    That’s the first Guardian piece in months that has not attracted an anti-science firestorm. Kudos to Martin Robbins!

    Cheers – John

  19. Brooks Bridges says:

    john kearns @16

    For a definition and an interesting site check out:

  20. Robert Nagle says:

    As clever as this piece is, real credit for the idea should go to two sources: Charlie’s Brooker’s Newswipe and the Onion’s Some BS Happening somewhere (Profanity warning).

  21. anonymous says:

    This is the pseudo-scientific comment discrediting reported actual science from a competing research group made via hard-to-verify account from a public computer.

  22. Al says:

    …but the Brits have NewsBiscuit, which at least equals The Onion for surreality.
    (New generation of missionaries sets sail for Third World to unspread word of Christianity,
    France demands Al Qaeda repeat its terror threat – in French,
    Chinese hack into Stephen Hawking, etc.)

  23. jyyh says:

    This is the comment from the left-out wanna-be research group member, in which he tells all the office gossip about the scientists in question.
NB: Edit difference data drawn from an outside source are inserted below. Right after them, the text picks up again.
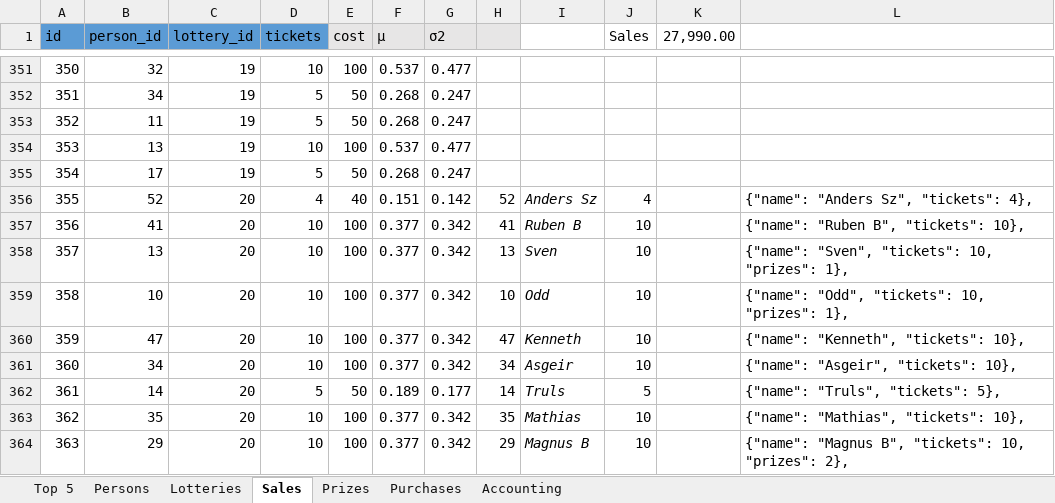
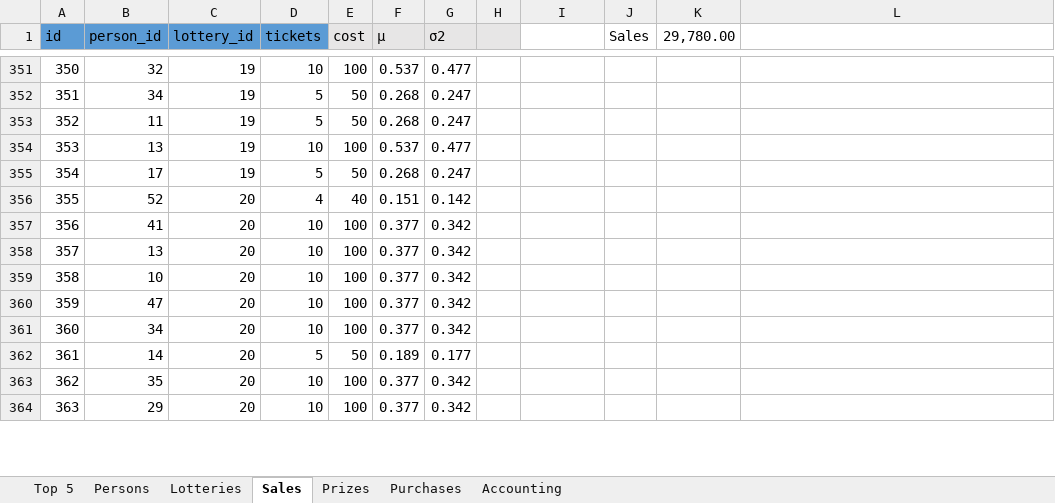
Before and after one commit to trulsedv/vinlotteri, an Excel workbook: database.xlsx, sheet Sales, drawn as a sheet; only a part is shown, gaps mark what is left out; values as stored, in another font and other column widths than the file's, no borders; table styles not drawn; the diff covers the shown part only; the diff names each change by its address in the sheet, - before the commit and + after, or states it on an @@ line.

```diff
--- a/database.xlsx (sheet Sales)
+++ b/database.xlsx (sheet Sales)
-K1: 27,990.00
+K1: 29,780.00
-H356: 52
+H356: (empty)
-I356: Anders Sz
+I356: (empty)
-J356 (Sales): 4
+J356 (Sales): (empty)
-L356: {"name": "Anders Sz", "tickets": 4},
+L356: (empty)
-H357: 41
+H357: (empty)
-I357: Ruben B
+I357: (empty)
-J357:J361 (Sales): 10
+J357:J361 (Sales): (empty)
-L357: {"name": "Ruben B", "tickets": 10},
+L357: (empty)
-H358: 13
+H358: (empty)
-I358: Sven
+I358: (empty)
-L358: {"name": "Sven", "tickets": 10, "prizes": 1},
+L358: (empty)
-H359: 10
+H359: (empty)
-I359: Odd
+I359: (empty)
-L359: {"name": "Odd", "tickets": 10, "prizes": 1},
+L359: (empty)
-H360: 47
+H360: (empty)
-I360: Kenneth
+I360: (empty)
-L360: {"name": "Kenneth", "tickets": 10},
+L360: (empty)
-H361: 34
+H361: (empty)
-I361: Asgeir
+I361: (empty)
-L361: {"name": "Asgeir", "tickets": 10},
+L361: (empty)
-H362: 14
+H362: (empty)
-I362: Truls
+I362: (empty)
-J362 (Sales): 5
+J362 (Sales): (empty)
-L362: {"name": "Truls", "tickets": 5},
+L362: (empty)
-H363: 35
+H363: (empty)
-I363: Mathias
+I363: (empty)
-J363:J364 (Sales): 10
+J363:J364 (Sales): (empty)
-L363: {"name": "Mathias", "tickets": 10},
+L363: (empty)
-H364: 29
+H364: (empty)
-I364: Magnus B
+I364: (empty)
-L364: {"name": "Magnus B", "tickets": 10, "prizes": 2},
+L364: (empty)
```
Also changed, not shown: 22 added rows and 40 edited cells elsewhere in this sheet, sheet Persons, sheet Top 5, sheet Prizes, sheet Lotteries, sheet Accounting, formulas that keep their value, hidden cells, 2 other files.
  24. _Flin_ says:

    This is a comment where I emphasize the interconnectnedness of all things, while providing a link to something not connected to the above article in any way, in the hopes that the CP team will read it and post something about it.

  25. Esop says:

    Awesome article.

    Check out the UAH temps this month. The channel 5 measurements for September should completely destroy the previous record, but I got a feeling that the official numbers will be a convenient slightly below the record.

  26. Whatshisname says:

    In headlines from the Yep News Network……. reports that a “clandestine weather modification group” is using an electronic network of undersea cables along the Atlantic Continental Shelf to steer hurricanes away from the BP oil spill. Witnesses report hearing a hum.

    This is Yep News, Fair and Cloudy.

  27. ChrisD says:

    @Tobert Nagle 20:

    Thanks for the Onion link. That bit is really priceless.

    I was particularly struck by the reporter’s explanation that (paraphrasing) “One expert says this was caused by some #*$#(! reason, but another says it’s caused by a different )#*#&#! reason.” It occurred to me that if the piece were about something climate-related, he would have to add a third option, “and some guy said on a blog that it didn’t happen at all.”

  28. Turboblocke says:

    As well as Newsbiscuit, we have the Daily Mash.

    For one of their alltime classics Google this “People who know how to park on brink of extinction.” Does contain the “f” word.

  29. Mark says:

    Good article by Monbiot today on the futility of further destructive hunts for fossil fuels

  30. GFW says:

    Great links, Robert. I came here to post the Charlie Booker link after my sister sent it to me. But you beat me to it.

  31. Chris Winter says:

    This post reads like it came from Metacommunity on Orkut. I wouldn’t be surprised if Mr. Martin Robbins is a veteran of that community. ;-)

  32. dorlomin says:

    John Mason says:
    September 27, 2010 at 10:29 pm

    That’s the first Guardian piece in months that has not attracted an anti-science firestorm. Kudos to Martin Robbins!
    Anti science posts, on the Guardian comments? I havent seen any……